Easter in Chicago. Checked into the Fairmont Airport. Last time we lucked out with a north facing suite, view of the mountains, bathroom bigger than Michael Fassbender’s business if you know what I mean, shutters you could swing back from the bathtub and watch TV or take in the view, double sinks, two-person shower, the works. This time south facing, standard king, still very nice and well appointed and as equally terrifically sound-proofed. Honestly, you can watch a jumbo speed down the runway (through the Nikon Prostaff telescope, standard) and still hear a pin drop. Nice. Not so nice? Well, we passed on the $35 salmon sandwich and the other fine selections at what is arguably one of YVR’s best restaurants but also priciest, and had, for $11.99, the White Spot burger and beer special; something appealingly socialist about how the prices at YVR are the same as the city. Free WiFi for free membership in the free President’s Club, terrifically non-elite elitist, and SS promptly returned to work. Aah, the government. I could also pass on the bed, uber-soft and all enveloping, like lolling in jelly.
|Fairmont YVR: Too soft|
|Fairmont Chicago: Just right|
|Standard king on 32nd floor|
|Mies out the window. The Carbide/Carbon deco building in the distance is now a Hard Rock Cafe and Hotel.|
The plane was overbooked and crammed with gargantuan men who made up a hockey team but we finagled two seats together and I sat cautiously between a stressed out SS and a Left Wing asleep with drool dribbling into the cabin. Gorgeous day to arrive in the windy city, and arrive early, although in a holding pattern, and miracle of miracles the bag came too. Cabbed to the Fairmont (first day of baseball and Cubs traffic had the Interstate backed up). Checked in rather seamlessly. Decent room with a great SW view towards a Mies van der Rohe complex and Millennium Park with its Anish Kapoor Cloud Gate sculpture and Gehry’s Pritzker Bandshell. Common areas in the hotel not so hot, hallways and public areas a bit of a rabbit warren and with much room for improvement.
|Kappor’s sculpture, Millennium Park|
|Gehry’s Pritzker bandshell|
|Gehry also designed the stainless steel BP Bridge which snakes over traffic and provides a sound buffer; above and below|
|The Wrigley Building Chicago Is|
|The Medinah Temple, now a Bloomingdale’s|
|Aon Center, front, dwarfs the Chicago Fairmont behind|
|The Monadnock skyscraper. 16 stories, load bearing. Eight foot walls underground, six foot walls at street level, 18 inches at the top. Post fire, 19th century.|
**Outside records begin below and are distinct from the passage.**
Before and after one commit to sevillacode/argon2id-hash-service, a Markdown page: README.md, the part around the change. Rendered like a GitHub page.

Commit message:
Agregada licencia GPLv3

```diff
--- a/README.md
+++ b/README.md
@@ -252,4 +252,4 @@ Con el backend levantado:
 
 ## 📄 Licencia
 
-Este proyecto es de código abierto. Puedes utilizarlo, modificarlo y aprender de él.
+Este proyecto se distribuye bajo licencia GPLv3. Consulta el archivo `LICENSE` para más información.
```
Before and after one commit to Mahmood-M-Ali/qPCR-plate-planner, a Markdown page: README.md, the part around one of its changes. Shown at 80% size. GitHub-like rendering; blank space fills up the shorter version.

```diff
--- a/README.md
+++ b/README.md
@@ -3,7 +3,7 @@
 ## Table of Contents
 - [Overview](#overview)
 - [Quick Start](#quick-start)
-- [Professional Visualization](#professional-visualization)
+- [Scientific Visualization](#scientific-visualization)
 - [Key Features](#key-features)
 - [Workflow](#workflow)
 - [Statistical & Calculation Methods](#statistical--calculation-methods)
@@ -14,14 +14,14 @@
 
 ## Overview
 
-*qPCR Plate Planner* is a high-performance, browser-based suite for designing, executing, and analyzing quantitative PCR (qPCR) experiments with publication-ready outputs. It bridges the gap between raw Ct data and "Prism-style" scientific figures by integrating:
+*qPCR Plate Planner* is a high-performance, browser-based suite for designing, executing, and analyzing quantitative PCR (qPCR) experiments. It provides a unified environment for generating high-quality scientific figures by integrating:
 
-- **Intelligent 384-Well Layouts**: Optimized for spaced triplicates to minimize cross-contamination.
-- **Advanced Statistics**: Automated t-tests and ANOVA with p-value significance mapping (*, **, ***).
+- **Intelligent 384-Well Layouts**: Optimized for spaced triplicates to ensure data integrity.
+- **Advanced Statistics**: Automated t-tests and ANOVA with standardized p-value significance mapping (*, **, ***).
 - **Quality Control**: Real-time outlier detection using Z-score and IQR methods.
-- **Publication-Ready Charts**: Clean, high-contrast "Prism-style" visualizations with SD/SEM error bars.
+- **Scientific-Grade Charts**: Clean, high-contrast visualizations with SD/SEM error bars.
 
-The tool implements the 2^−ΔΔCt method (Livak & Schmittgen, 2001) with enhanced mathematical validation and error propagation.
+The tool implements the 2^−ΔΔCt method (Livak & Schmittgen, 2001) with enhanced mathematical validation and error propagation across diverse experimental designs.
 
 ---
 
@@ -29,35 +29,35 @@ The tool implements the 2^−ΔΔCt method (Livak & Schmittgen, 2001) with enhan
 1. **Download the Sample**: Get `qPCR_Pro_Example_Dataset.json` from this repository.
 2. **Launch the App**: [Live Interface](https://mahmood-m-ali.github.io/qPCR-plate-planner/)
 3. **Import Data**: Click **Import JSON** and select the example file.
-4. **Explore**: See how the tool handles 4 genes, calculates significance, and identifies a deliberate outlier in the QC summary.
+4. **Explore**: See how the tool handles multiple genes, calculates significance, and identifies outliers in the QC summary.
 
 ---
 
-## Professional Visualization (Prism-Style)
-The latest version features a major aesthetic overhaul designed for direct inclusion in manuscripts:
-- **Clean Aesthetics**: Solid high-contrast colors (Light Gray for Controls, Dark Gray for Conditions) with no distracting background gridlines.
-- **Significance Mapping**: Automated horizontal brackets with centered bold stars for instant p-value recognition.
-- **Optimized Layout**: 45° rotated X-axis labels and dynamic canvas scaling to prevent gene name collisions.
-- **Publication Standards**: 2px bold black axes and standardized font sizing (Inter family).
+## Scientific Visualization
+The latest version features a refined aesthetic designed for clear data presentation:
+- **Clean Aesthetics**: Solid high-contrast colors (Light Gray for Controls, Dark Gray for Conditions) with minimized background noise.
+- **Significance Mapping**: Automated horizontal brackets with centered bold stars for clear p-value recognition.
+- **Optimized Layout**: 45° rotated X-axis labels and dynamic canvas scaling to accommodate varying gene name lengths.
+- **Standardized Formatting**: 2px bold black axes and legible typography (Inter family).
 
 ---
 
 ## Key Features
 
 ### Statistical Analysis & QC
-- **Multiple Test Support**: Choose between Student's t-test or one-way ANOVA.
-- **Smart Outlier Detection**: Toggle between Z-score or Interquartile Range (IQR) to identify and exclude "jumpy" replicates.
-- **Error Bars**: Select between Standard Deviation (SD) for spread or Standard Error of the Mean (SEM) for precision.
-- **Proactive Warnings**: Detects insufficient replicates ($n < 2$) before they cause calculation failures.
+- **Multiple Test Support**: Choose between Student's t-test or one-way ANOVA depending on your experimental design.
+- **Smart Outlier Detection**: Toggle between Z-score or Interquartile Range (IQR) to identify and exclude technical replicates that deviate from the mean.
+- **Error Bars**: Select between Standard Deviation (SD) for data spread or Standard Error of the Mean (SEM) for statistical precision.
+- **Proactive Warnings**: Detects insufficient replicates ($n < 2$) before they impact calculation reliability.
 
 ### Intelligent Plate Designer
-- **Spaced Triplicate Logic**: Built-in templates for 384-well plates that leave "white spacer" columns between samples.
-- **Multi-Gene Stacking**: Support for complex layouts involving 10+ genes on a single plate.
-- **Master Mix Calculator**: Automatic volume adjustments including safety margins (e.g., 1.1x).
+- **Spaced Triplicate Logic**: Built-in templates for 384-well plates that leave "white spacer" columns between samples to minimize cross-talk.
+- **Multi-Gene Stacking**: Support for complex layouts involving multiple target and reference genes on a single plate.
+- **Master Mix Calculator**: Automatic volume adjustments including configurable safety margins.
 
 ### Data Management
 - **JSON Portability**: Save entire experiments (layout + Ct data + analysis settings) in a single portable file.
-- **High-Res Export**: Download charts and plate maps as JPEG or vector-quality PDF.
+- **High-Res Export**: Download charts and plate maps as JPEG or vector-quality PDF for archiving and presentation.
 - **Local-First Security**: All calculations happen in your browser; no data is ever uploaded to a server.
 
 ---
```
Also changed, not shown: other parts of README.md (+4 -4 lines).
|Willis, nee Sears Tower|
|Their Library. Kin to a famous YVR faux pas.|
|SS and a Calder|
|Thinking of our friend, er, Nina, that’s it|
|Beauty Bar, a hip bar on Chicago street|
|The skyline in Lego; as per below, not lifesize!|
Another gorgeous day Sunday. Even warmer. Got up lazily and packed and went out for a short walk then met Nigel for brunch, who had come from Principia en route to his training gym up in Geneva (returned to Filini, where I have to give credit to the fruit that came with my yoghurt: raspberries, blackberries, strawberries and blueberries, not a whiff of the old crutch, melon, in sight). After we finished packing, had a quick look at the Sunday paper, went to check-out, and didn’t have our gift card to pay the bill! After totally unpacking and combing through the garbage and room twice over it dawned on me that I might have accidentally given it to Nig; so I called his cell and he was miraculously still in Chicago, and not far away, so we reconnected. Phew. Jumped into a cab to the airport—and thus began the single longest cab ride of my adult life, over an hour in stop and go traffic, plodding up to O’Hare. But, again, we made it. Check-in (three seats for two! Sweet!), got some lunch at Starbucks (two small waters, two sandwiches and two cookies: $31USD. I kid you not!), and boarded early. SS watched Downton Abbey on his iPad and I wrote the blog. His birthday to boot. Happy Easter!
|Let’s see if I can remember: Glenn Cassie, Nigel Marples, Stephen Smith. Outside Aria, the Beverly Kim enterprise that seemed like a ghost town.|